Task description
Please find every line of the listing below where "link" occurs and copy it.
Records provided Block Start
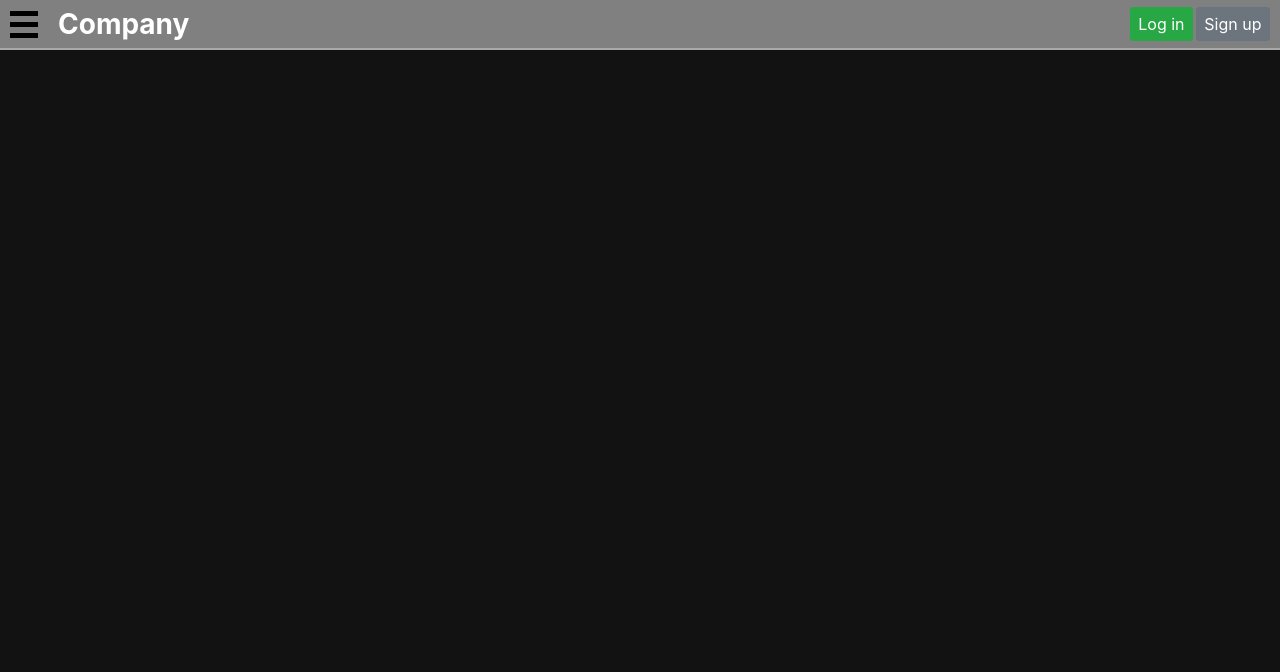
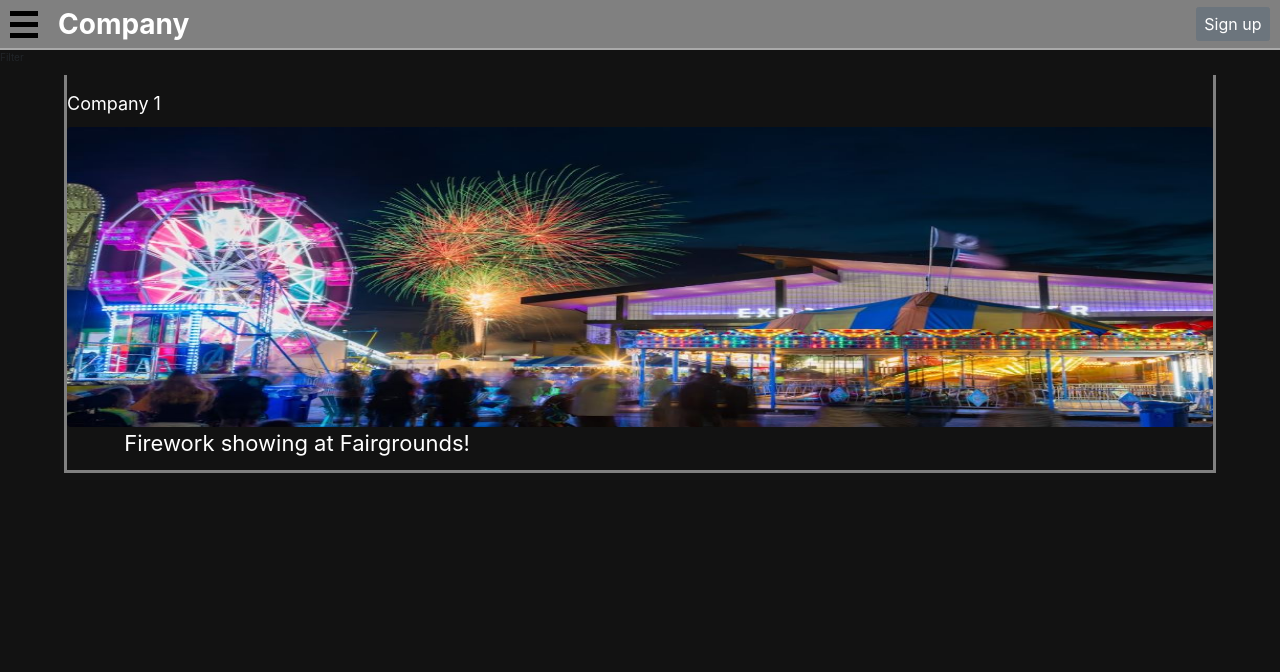
Before and after one commit to tyland5/Eventful, a PHP site: page /src/feed.html in a window 1280 px wide. Shown: the top 672 px of the page. Run offline with PHP 8.4, Linux system fonts and the light colour scheme.

Commit message:
Started formatting the feed with posts
I took out the login button from navbar and restructured all filed into folders. src contains html or php code, style contains css, and images contains any image that will be used. In terms of the feed, I only added the poster text, post thumbnail, and event title

```diff
--- a/feed.html
+++ b/src/feed.html
@@ -6,10 +6,11 @@
         <meta http-equiv="x-ua-compatible" content="ie=edge" />
         <title>Feed</title>
         <link rel="stylesheet" href="https://cdn.jsdelivr.net/npm/bootstrap@4.0.0/dist/css/bootstrap.min.css" integrity="sha384-Gn5384xqQ1aoWXA+058RXPxPg6fy4IWvTNh0E263XmFcJlSAwiGgFAW/dAiS6JXm" crossorigin="anonymous">
-        <link href="style.css" rel="stylesheet" type="text/css">
+        <link href="../style/style.css" rel="stylesheet" type="text/css">
     </head>
 
     <body>
+
         <navbar class="navigator">
             <div style ="display: flex; align-items: center;">
                 <div>
@@ -20,15 +21,23 @@
                 <p>Company</p>
             </div>
             <div class="nav-logsign-btns">
-                <button type="button" class="btn btn-success">Log in</button>
+                <!-- <button type="button" class="btn btn-success">Log in</button> -->
                 <button type="button" class="btn btn-secondary">Sign up</button>
             </div>
 
         </navbar>
 
-        <div class="test">
+        <p class="filter-btn">Filter</p>
 
+        <div class ="feed-area">
+            <div class="post-feedview">
+                <img class ="poster-pfp-feedview" src="">
+                <p class="poster-feedview">Company 1</p>
+                <img class ="post-thumbnail" src="../images/dummy-post.jpg">
+                <p class="title-feedview">Firework showing at Fairgrounds!</p>
+            </div>
         </div>
+
     </body>
 
 </html>
--- a/style.css
+++ b/style/style.css
@@ -63,3 +63,35 @@ body{
         font-size: 1.4rem;
     }
 }
+
+.feed-area{
+    width: 90%;
+    margin-left: 5%;
+    border-left: 3px solid gray;
+    border-right: 3px solid gray;
+}
+
+.post-feedview{
+    width: 100%;
+    border-bottom: 3px solid gray;
+}
+
+.poster-feedview{
+    font-size: 1.8rem;
+    color: white;
+}
+
+.post-thumbnail{
+    height: auto;
+    max-height: 300px;
+    width: 100%;
+    border-radius: 4px;
+}
+
+.title-feedview{
+    font-size: 2.2rem;
+    color: white;
+    max-width: 90%;
+    margin-left: 5%;
+
+}
```
Also changed, not shown: images/dummy-post.jpg (added).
Records provided Block End
Response below
         <link rel="stylesheet" href="https://cdn.jsdelivr.net/npm/bootstrap@4.0.0/dist/css/bootstrap.min.css" integrity="sha384-Gn5384xqQ1aoWXA+058RXPxPg6fy4IWvTNh0E263XmFcJlSAwiGgFAW/dAiS6JXm" crossorigin="anonymous">
-        <link href="style.css" rel="stylesheet" type="text/css">
+        <link href="../style/style.css" rel="stylesheet" type="text/css">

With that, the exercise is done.